ERIC Number: ED454931
Record Type: Non-Journal
Publication Date: 2001
Reference Count: N/A
Reaching into the Future: A New National Initiative. Establishing a Transfer Articulation Network between Urban Community Colleges and Both Historically Black Colleges and Universities and Hispanic Serving Institutions.
City Coll. of San Francisco, CA. Office of Institutional Development, Research, and Planning.

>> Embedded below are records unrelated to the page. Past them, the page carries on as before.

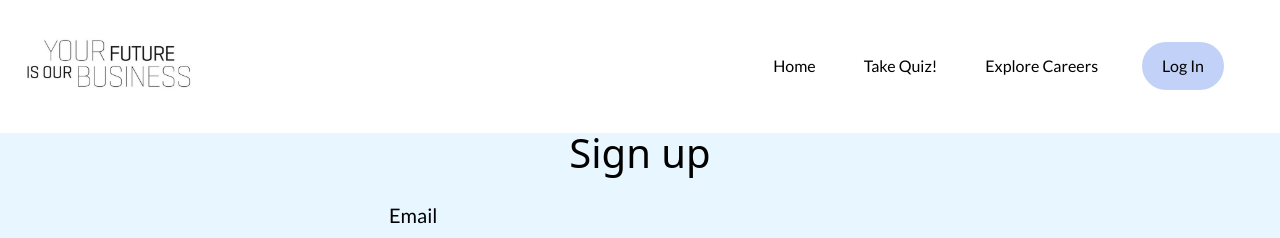
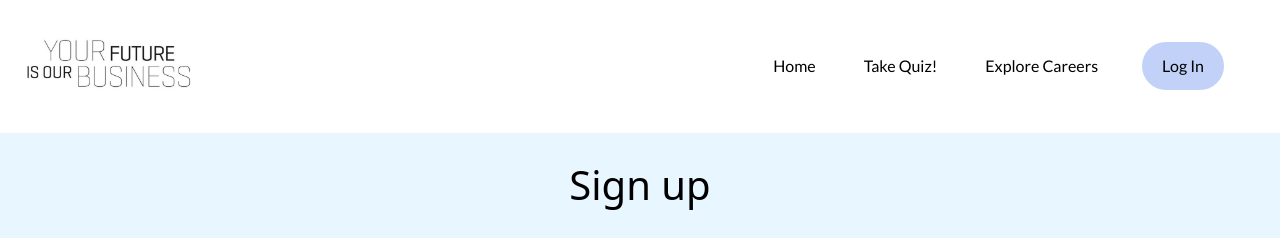
Before and after one commit to ucsc-blueprint/yfiob2, a Next.js app: page /sign-up in a window 1280 px wide. Shown: the top 238 px of the page. Built offline with nearby package versions, Linux system fonts and the light colour scheme; no server answers.

Commit message:
Fixed Margin Bottom

```diff
--- a/src/app/sign-up/page.jsx
+++ b/src/app/sign-up/page.jsx
@@ -84,7 +84,7 @@ export const Page = () => {
             <Navbar />
             <div className="bg-[#E8F6FF] flex flex-col justify-center items-center">
                 <div className = "space-y-4 w-[502px]">
-                    <h1 className="text-4xl font-sofia font-medium text-[40px] mb-8 leading-[40px] tracking-normal text-center">
+                    <h1 className="text-4xl font-sofia font-medium text-[40px] m-8 leading-[40px] tracking-normal text-center">
                         Sign up
                     </h1>
 
```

This document discusses a proposed national articulation agreement among urban community colleges, historically Black colleges and universities (HBCUs), and Hispanic-serving institutions (HSIs) to increase minority degree attainment. In 1998, the percentages of African-American and Hispanic adults receiving a bachelor's degree were 18% and 17%, respectively. However, the percent of White adults with a bachelor's degree was 35%. There are many reasons for this difference in degree attainment, but the College Board report pinpoints five factors that are strongly associated with student educational outcomes: (1) economic circumstances; (2) the level of parents' education; (3) racial and ethnic discrimination; (4) the cultural attributes of the environment; and (5) the use of school resources. This paper discusses a new articulation agreement between City College of San Francisco (CCSF) and several prominent HBCUs, and proposes the establishment of a National Articulation Network to ease and promote transfer of African-American students and Hispanic students. The network would be a national course-to-course articulation agreement that would allow a student to transfer from anywhere in the country to an HBCU or HSI of his or her choice. Currently, CCSF is working with several organizations, including the American Association of Community Colleges, the United Negro College Fund, and the Hispanic Association of Colleges and Universities, to develop support and establish the network. (LD)

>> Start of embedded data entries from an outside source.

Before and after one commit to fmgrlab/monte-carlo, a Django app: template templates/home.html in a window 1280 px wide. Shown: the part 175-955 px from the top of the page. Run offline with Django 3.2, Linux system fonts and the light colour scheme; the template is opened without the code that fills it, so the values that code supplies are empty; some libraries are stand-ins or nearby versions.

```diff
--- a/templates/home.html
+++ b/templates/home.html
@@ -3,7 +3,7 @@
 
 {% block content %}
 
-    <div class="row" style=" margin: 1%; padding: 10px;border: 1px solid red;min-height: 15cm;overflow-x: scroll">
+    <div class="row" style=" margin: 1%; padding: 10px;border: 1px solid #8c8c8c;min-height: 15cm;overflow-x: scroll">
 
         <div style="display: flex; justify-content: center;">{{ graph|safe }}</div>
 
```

Publication Type: Reports - Descriptive
Education Level: N/A
Authoring Institution: City Coll. of San Francisco, CA. Office of Institutional Development, Research, and Planning.